Other than content filtering and SPF, there’s another way to combat backscatter – check to see if you sent the message in the first place. We have already seen that NDR messages and backscatter contain a notice from the bouncing email server as well as all or part of the original message. We can use this bounce message to figure out whether or not we sent the message in the first place. BTW, most of this post is based upon information found at the Postfix How-To.
Suppose that my email address is email@example.com, and my mail server is mail.example.com. My mail server always sends mail like this:
If firstname.lastname@example.org were to see this message in his inbox and look at the message headers, he would see a line something like the following:
Received: from mail.example.com (mail.example.com [126.96.36.199])
Properly interpreted, the part in parentheses says that this SMTP transaction came from 188.8.131.52 and the mail server HELO’ed as mail.example.com. The recipient mail server did a reverse DNS lookup of 184.108.40.206 and it said mail.example.com. Thus, mail coming from me has Forward-Confirmed Reverse DNS set up.
Suppose the message headers said the following:
Received: from host.example.com (unknown [220.127.116.11] helo=example.com) …
My mail servers don’t do it that way. They don’t say HELO with nothing (that’s what unknown means).
Received: from [18.104.22.168] (port=12345 helo=example.com)…
My mail servers don’t HELO with example.com or with a port in the HELO. My reverse DNS is not the IP that I sent it from.
Received: from mail.example.com (HELO mail.example.com) [22.214.171.124]…
This one comes close, but notice that the IP it came from is not one of my IPs. I can see that the IP should have failed an SPF check (and the recipient mail server should have detected this and not bounced it… tsk, tsk).
Received: from host.example.com (EHLO example.com) …

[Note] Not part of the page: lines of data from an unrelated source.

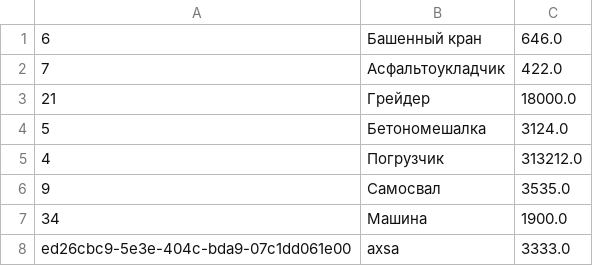
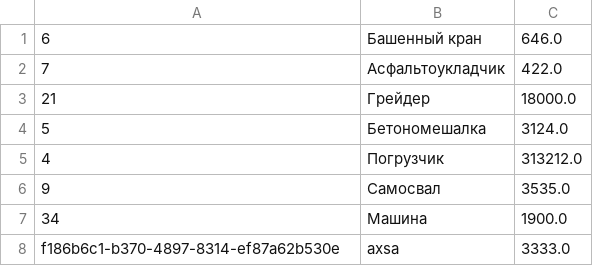
Before and after one commit to St1xe/buildingConstruction, a CSV file: buildingConstruction/src/main/resources/constructionEquipment.csv, drawn as a sheet.

```diff
--- a/buildingConstruction/src/main/resources/constructionEquipment.csv
+++ b/buildingConstruction/src/main/resources/constructionEquipment.csv
@@ -7,2 +7,2 @@
 "34","Машина","1900.0"
-"ed26cbc9-5e3e-404c-bda9-07c1dd061e00","axsa","3333.0"
+"f186b6c1-b370-4897-8314-ef87a62b530e","axsa","3333.0"
```
Also changed, not shown: buildingConstruction/src/main/resources/apartmentHouse.csv, buildingConstruction/src/main/resources/client.csv, 38 other files.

I also don’t HELO with a EHLO. These are all examples of anomalies in the way that my mail servers send mail. You could spot similar abnormalities in the Message-ID tag. If it doesn’t conform to the way I generate them, then I know that I didn’t send it and that the bounce message did not originate from me.
Thus, this way to fight backscatter is to do it when it hits your inbound server and handle it in a special way different from the regular inbound filtering. Verify first that it is a bounce message (it contains postmaster@, a null sender <>, Undeliverable in the subject line, etc). Next, look for some tell-tale characteristics that say the message came from you. What do the Received headers look like? Can you grab something from there? The HELO line is usually pretty distinctive, and so is the Message-ID. Do you sometimes insert a special X-Header into your outbound messages?
If the message is a bounce message and lacks some of these distinctive features, you can be fairly certain that the message is backscatter (ie, bounce-back spam that did not originate from you). The advantage of this feature is that you don’t have to rely on someone else to do the spam filtering as in the SPF model. Messages that are uniquely yours are difficult to spoof and it is unlikely (though possible) that a spammer would spoof something unique to you in order to spam you. Of course, you wouldn’t actually accept a message simply because it looks like it comes from you, you would only not reject it. You would need a stronger method of authentication.
The downside is that you have to insert special features into your outbound mailer that you can distinctively recognize, and you need to have special handling for NDRs that implement custom logic that you wouldn’t normally perform on inbound messages. Rejecting mail in this way again imports additional risk because some MTAs will bounce messages back to you and won’t conform to the Pirates Code of sending DSNs: they may not send back all of the headers or they may modify some of them. In this case you could end up rejecting messages that legitimately came from you, the recipient MTA just did a lousy job of letting you know.